"I started to feel nervous," Murray said.
The match continued for eight additional points. Seemed to take forever.
"My head was kind of everywhere. I mean, some of the shots he came up with were unbelievable," Murray said. "At the end of the match, I didn't quite know what was going on. Just a lot of different emotions."
Any of Djokovic's break points in that game would have made it 5-all, and who knows what toll that would have taken on Murray's mind? But Murray erased the first two chances with a 116 mph service winner, then a forehand winner on the 21st stroke.
At deuce for a third time, Djokovic conjured up a forehand passing winner to get his third break point. Murray dropped his head and placed his hands on his knees.

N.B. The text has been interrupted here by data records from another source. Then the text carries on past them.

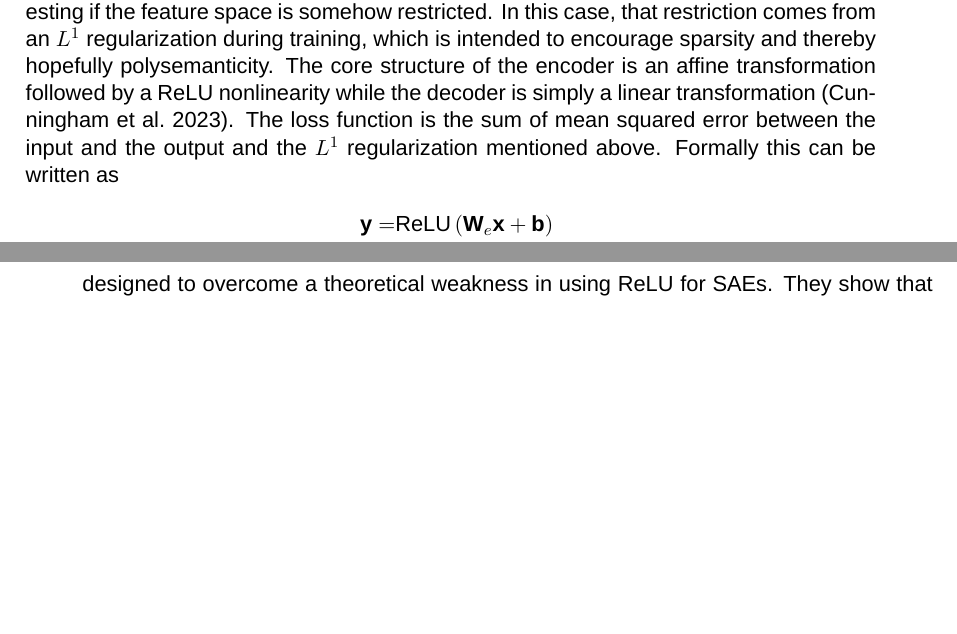
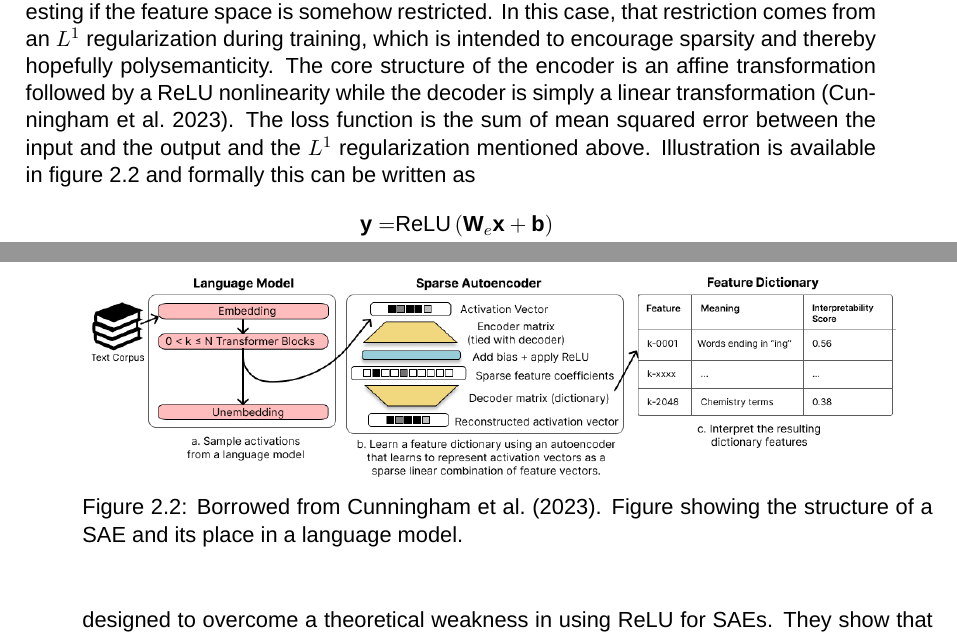
Before and after one commit to albertsgarde/thesis, a LaTeX thesis (report/main.tex, which reads report/chapters/theory/sae.tex): two parts of pages 14 and 15 of 34, joined at a grey line, cut so that both start at the same text, the shorter picture padded with empty space. Compiled offline with XeLaTeX; a missing font is replaced by an installed copy or a similar font.

Commit message:
:fountain_pen: Add SAE illustration

```diff
--- a/report/chapters/theory/sae.tex
+++ b/report/chapters/theory/sae.tex
@@ -30,7 +30,7 @@ Autoencoders are only interesting if the feature space is somehow restricted.
 In this case, that restriction comes from an $L^1$ regularization during training, which is intended to encourage sparsity and thereby hopefully polysemanticity.
 The core structure of the encoder is an affine transformation followed by a ReLU nonlinearity while the decoder is simply a linear transformation \parencite{cunningham_sparse_2023}.
 The loss function is the sum of mean squared error between the input and the output and the $L^1$ regularization mentioned above.
-Formally this can be written as
+Illustration is available in figure \ref{fig:cunningham_sae_illustration} and formally this can be written as
 \begin{align*}
     \vec y=&\mathrm{ReLU}\left(\mat W_e\vec x+\vec b\right)\\
     \hat{\vec x}=&\mat W_d\vec y\\
@@ -41,6 +41,13 @@ There are many variations to this, including in the seminal work \textcite{brick
 We go into detail on some of these variations in \ref{sec:improvements_to_saes}.
 As to why $L^1$ regularization recovers features, \textcite{sharkey_interim_2022} provide empirical evidence while \textcite{wright_high-dimensional_2022} provide theoretical arguments.
 
+\begin{figure}[h]
+    \centering
+    \includegraphics[width=\textwidth]{images/cunningham_sae_illustration.png}
+    \caption{Borrowed from \textcite{cunningham_sparse_2023}.
+    Figure showing the structure of a SAE and its place in a language model.}
+    \label{fig:cunningham_sae_illustration}
+\end{figure}
 
 \subsection{Improvements to sparse autoencoders}\label{sec:improvements_to_saes}
 Though the performance of SAEs in the original papers \parencite{bricken_towards_2023}\parencite{cunningham_sparse_2023} was impressive, there are many ways in which they can be improved.
```
Also changed, not shown: report/chapters/theory.tex (+0 -1 lines), report/images/cunningham_sae_illustration.png (added).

He would not lose another point.
Admittedly feeling the effects of his five-setter Friday against Juan Martin del Potro — at 4 hours, 43 minutes, it's the longest semifinal in Wimbledon history — Djokovic wound up with 40 unforced errors, nearly double Murray's 21.
"I wasn't patient enough," Djokovic said.
Ah, patience. For fortnight after fortnight, decade after decade, Wimbledon began with much fanfare and ended with much disappointment for the British, who love their tennis and the tournament they refer to simply as The Championships.
Seen for a while as the best chance to deliver a title, Murray shouldered plenty of pressure and expectations lately.
"It's hard. It's really hard. You know, for the last four or five years, it's been very, very tough, very stressful," Murray said. "It's just kind of everywhere you go. It's so hard to avoid everything because of how big this event is, but also because of the history and no Brit having won."
The phrase "the last British man to win Wimbledon was Fred Perry in 1936" became part of the national conversation. Thanks to what happened Sunday, that changes forever.
As of now, the last British man to win Wimbledon was Andy Murray in 2013.